Five limited servicemen left Alton this morning, and the Alton Exemption Board breathed a sigh of relief. "I don't know of any five men who wanted to get into the service so badly," said Chairman J. D. McAdams this morning. "All of them volunteered for service, and some of them have been volunteering so much that they have been in the way when we tried to work." Albert Federle, who finally was taken with the contingent this morning, has probably been rejected from the service more than any other Alton lad. Thirty times he has tried to enter. He has tried every branch of the army and navy. Five times he was rejected in an hour and a half in St. Louis one afternoon. Try as he might, defective sight kept him out of the service. For the past two months he did not miss a day visiting the exemption board so that in case there was a call for volunteers for any kind of limited service work, he might go. The story is told that Federle was called from his work by a telephone from home one day, saying a letter marked ordnance department had arrived. He ran all the way home to find that instead of being called, he had received a letter from a friend. Budde has tried to get into several different branches of the service and has failed. The same applies to Stillwell and the others. The party left Alton this morning at 11:40 over the Chicago and Alton railroad. They will go to St. Louis and thence to Syracuse, N. Y., where they are to take up a special course in training to prepare them for firefighters at ports of embarkation. The party was put in charge of Albert Fedferle. In putting him in charge, Chairman McAdams said he gave the honor to the lad who had been more persistent than any other in Alton in trying to get into the service. There was a fair-sized crowd of relatives and friends at the Union Station this morning to see the party off.
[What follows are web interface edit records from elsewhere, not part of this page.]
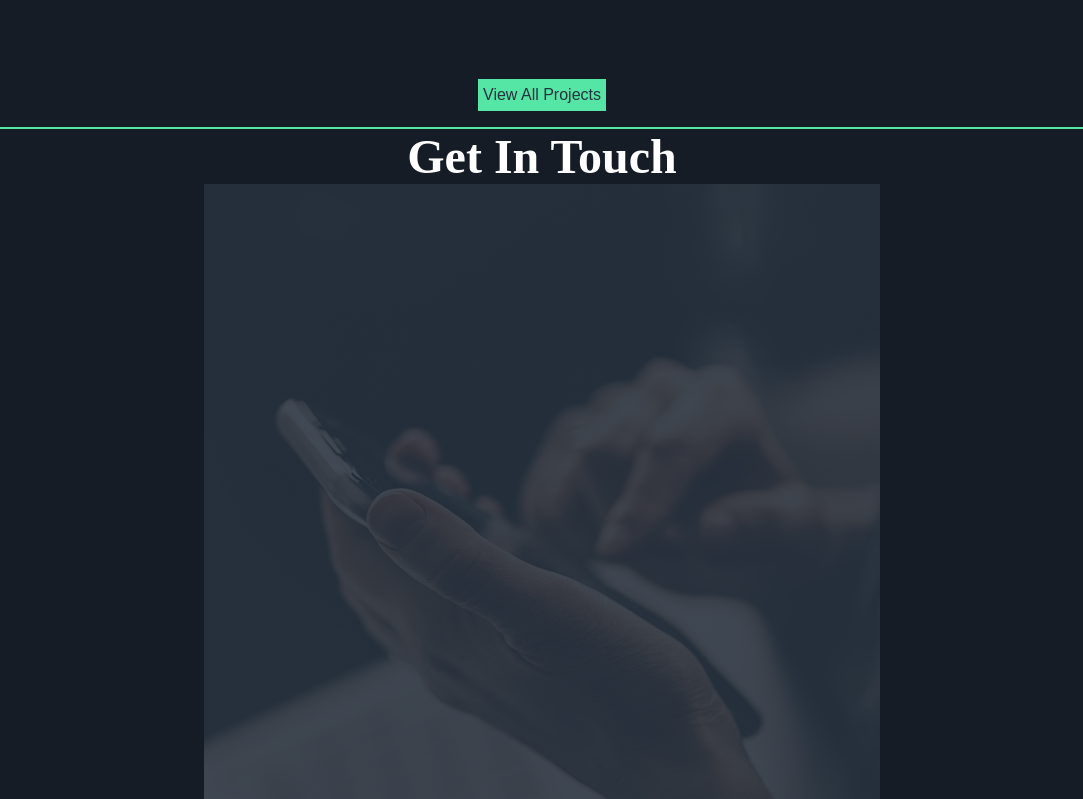
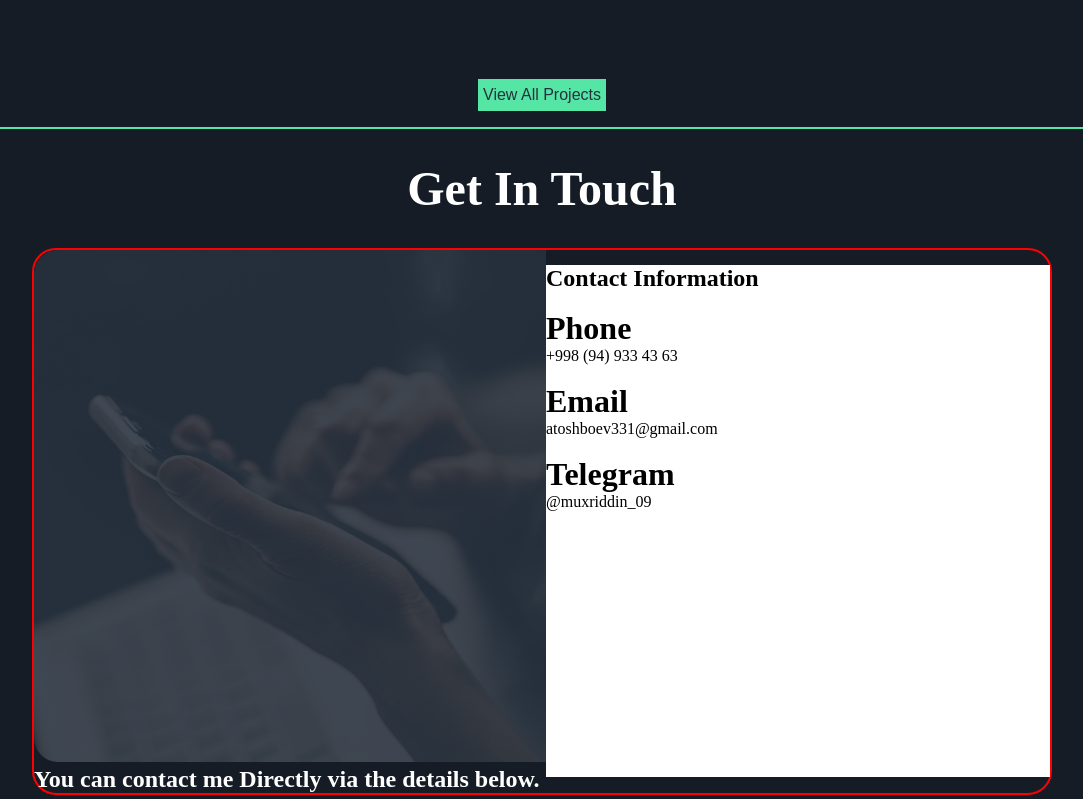
Before and after one commit to MukhriddinToshboyev/Portfoliyo, a React (Vite) app: page / in a window 1280 px wide. Shown: the part 3600-4399 px from the top of the page, without its empty margins (98-1181 px from the left). Built offline with nearby package versions, Linux system fonts and the light colour scheme.

Commit message:
style: Contact

```diff
--- a/src/Contact/index.jsx
+++ b/src/Contact/index.jsx
@@ -5,7 +5,7 @@ function Contact() {
   return (
     <div className="Contact_container">
       <h2 className="Contact_name">Get In Touch</h2>
-      <div>
+      <div className="Contact_card">
         <div className="Contact_navbar">
           <img className="Contact_navbar_img" src={Contact_img} alt="" />
           <h2 className="Contact_navbar_text">
--- a/src/Contact/style.css
+++ b/src/Contact/style.css
@@ -11,5 +11,40 @@
 .Contact_name {
   color: white;
   font-size: 3rem;
+  margin: 2rem;
+}
+
+.Contact_card {
+  width: 100%;
+  border: 2px solid red;
+  border-radius: 1.5rem;
   display: flex;
+  align-items: center;
+  justify-content: space-between;
 }
+
+/* Navbar */
+.Contact_navbar_img {
+  width: 32rem;
+  height: 32rem;
+  border-top-left-radius: 1.5rem;
+  border-bottom-left-radius: 1.5rem;
+  z-index: -1;
+}
+
+.Contact_navbar_text {
+  z-index: 9999;
+}
+
+/* Section */
+
+.Contact_section {
+  height: 32rem;
+  width: 50%;
+  background-color: white;
+  color: black;
+}
+
+.Contact_section_card {
+  list-style: none;
+}
```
Those who went were Harold Stillwell, Walter Budde, Albert Federle, Sylvester Shoeberle and Stephen Riley.
ALTON SOLDIERS SINGING WAY TO KAISER
Source: Alton Evening Telegraph, August 26, 1918
The Alton boys in the Eighty-fourth division are on their way to France, singing their way to the Kaiser, according to word received by Mayor William Sauvage from a Philadelphia woman. She had never heard of Alton before, but when she went through a troop train with the Alton boys aboard singing and jolly because they were going to get their chance at the Kaiser, she could not refrain from sending word back to the mayor of Alton. The boys from Camp Sherman are on their way to France. When last heard from them, they were at Paris Island. The letter received by the mayor is from Mrs. J. Frank Yealy, 2654 Ringgold street, Philadelphia, Pa. It was written several days ago when the Alton boys were going through her city on the way to the front. Some extracts from the letter follows: "Today, while I was waiting for my husband to pass through the B. and P. yards on a troop train, a train load of good fellows passed through. A number of Philadelphia people, including myself, boarded the train to shake their hands. One of the chaps asked me if I had a card to give him. To my sorrow I did not. But I offered to drop a line or two to anyone they wanted me. One good chap and a number of his comrades were pleased, and asked me to send you a card. They asked me to tell you that I saw Mike and the bunch from Alton, and they were on their way over to France to get the Kaiser. They were all as happy as could be, and looked fine. They left Philadelphia singing, and they were going to win the war by singing. I want to congratulate you, for the fine boys you are sending from Alton. America can feel proud of them and all of the rest of their troops. They are the finest there is."
Copyright Bev Bauser. All rights reserved.